_YOUR OBJECTIVE_: Scan the records below for lines with the word "ContabilBR", then state how many you find and nothing else.

_DATA SUPPLIED_:
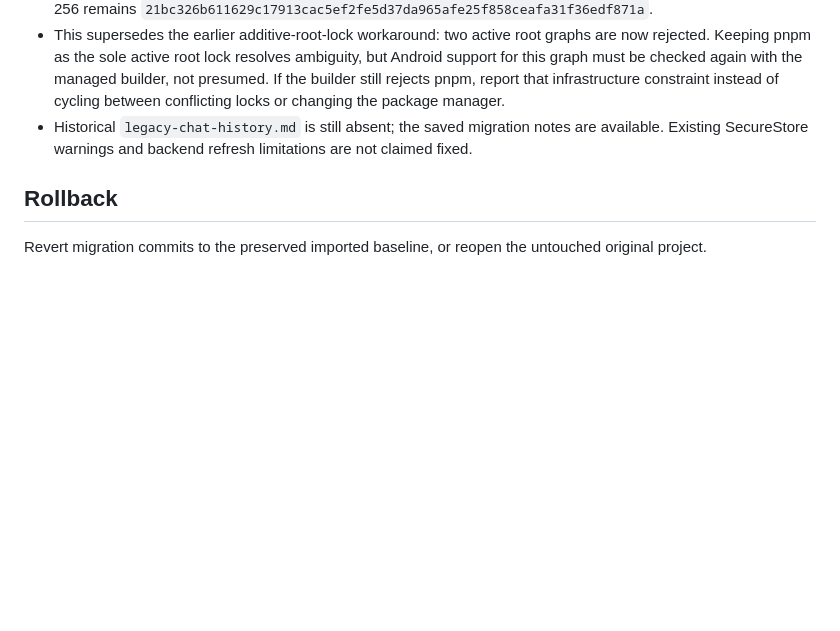
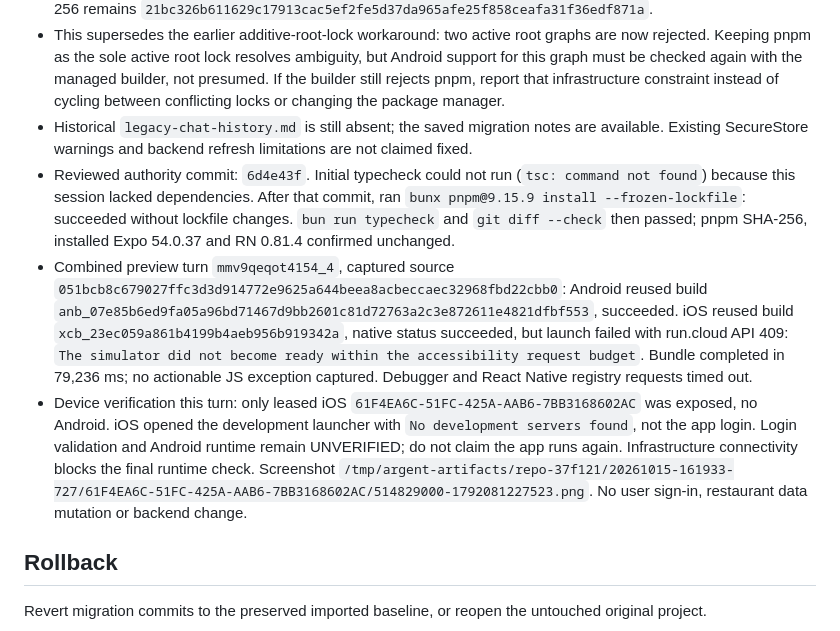
Before and after one commit to ContabilBR/cozinhafast-pro-novo, a Markdown page: MIGRATION.md, the part around the change. GitHub-like rendering; blank space fills up the shorter version.

Commit message:
Record lock authority validation and preview connectivity limitation
Co-authored-by: ContabilBR <ContabilBR@users.noreply.github.com>

```diff
--- a/MIGRATION.md
+++ b/MIGRATION.md
@@ -88,6 +88,9 @@ Observed startup issue: SecureStore read reports 'A required entitlement is not
 - Move the additive root `bun.lock` to `migration-candidates/bun-root-2026-10-14.lock` without changing any bytes. Its SHA-256 is `8add2bee95b9380e5ad630e8de0bdbd753ace372e2c79e4da6017e6731a77546`, identical to the existing Bun candidate. Preserve both archival copies and every backend lockfile. Root `pnpm-lock.yaml` SHA-256 remains `21bc326b611629c17913cac5ef2fe5d37da965afe25f858ceafa31f36edf871a`.
 - This supersedes the earlier additive-root-lock workaround: two active root graphs are now rejected. Keeping pnpm as the sole active root lock resolves ambiguity, but Android support for this graph must be checked again with the managed builder, not presumed. If the builder still rejects pnpm, report that infrastructure constraint instead of cycling between conflicting locks or changing the package manager.
 - Historical `legacy-chat-history.md` is still absent; the saved migration notes are available. Existing SecureStore warnings and backend refresh limitations are not claimed fixed.
+- Reviewed authority commit: `6d4e43f`. Initial typecheck could not run (`tsc: command not found`) because this session lacked dependencies. After that commit, ran `bunx pnpm@9.15.9 install --frozen-lockfile`: succeeded without lockfile changes. `bun run typecheck` and `git diff --check` then passed; pnpm SHA-256, installed Expo 54.0.37 and RN 0.81.4 confirmed unchanged.
+- Combined preview turn `mmv9qeqot4154_4`, captured source `051bcb8c679027ffc3d3d914772e9625a644beea8acbeccaec32968fbd22cbb0`: Android reused build `anb_07e85b6ed9fa05a96bd71467d9bb2601c81d72763a2c3e872611e4821dfbf553`, succeeded. iOS reused build `xcb_23ec059a861b4199b4aeb956b919342a`, native status succeeded, but launch failed with run.cloud API 409: `The simulator did not become ready within the accessibility request budget`. Bundle completed in 79,236 ms; no actionable JS exception captured. Debugger and React Native registry requests timed out.
+- Device verification this turn: only leased iOS `61F4EA6C-51FC-425A-AAB6-7BB3168602AC` was exposed, no Android. iOS opened the development launcher with `No development servers found`, not the app login. Login validation and Android runtime remain UNVERIFIED; do not claim the app runs again. Infrastructure connectivity blocks the final runtime check. Screenshot `/tmp/argent-artifacts/repo-37f121/20261015-161933-727/61F4EA6C-51FC-425A-AAB6-7BB3168602AC/514829000-1792081227523.png`. No user sign-in, restaurant data mutation or backend change.
 
 ## Rollback
 Revert migration commits to the preserved imported baseline, or reopen the untouched original project.
```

_SOLUTION FOR THIS TASK_: 2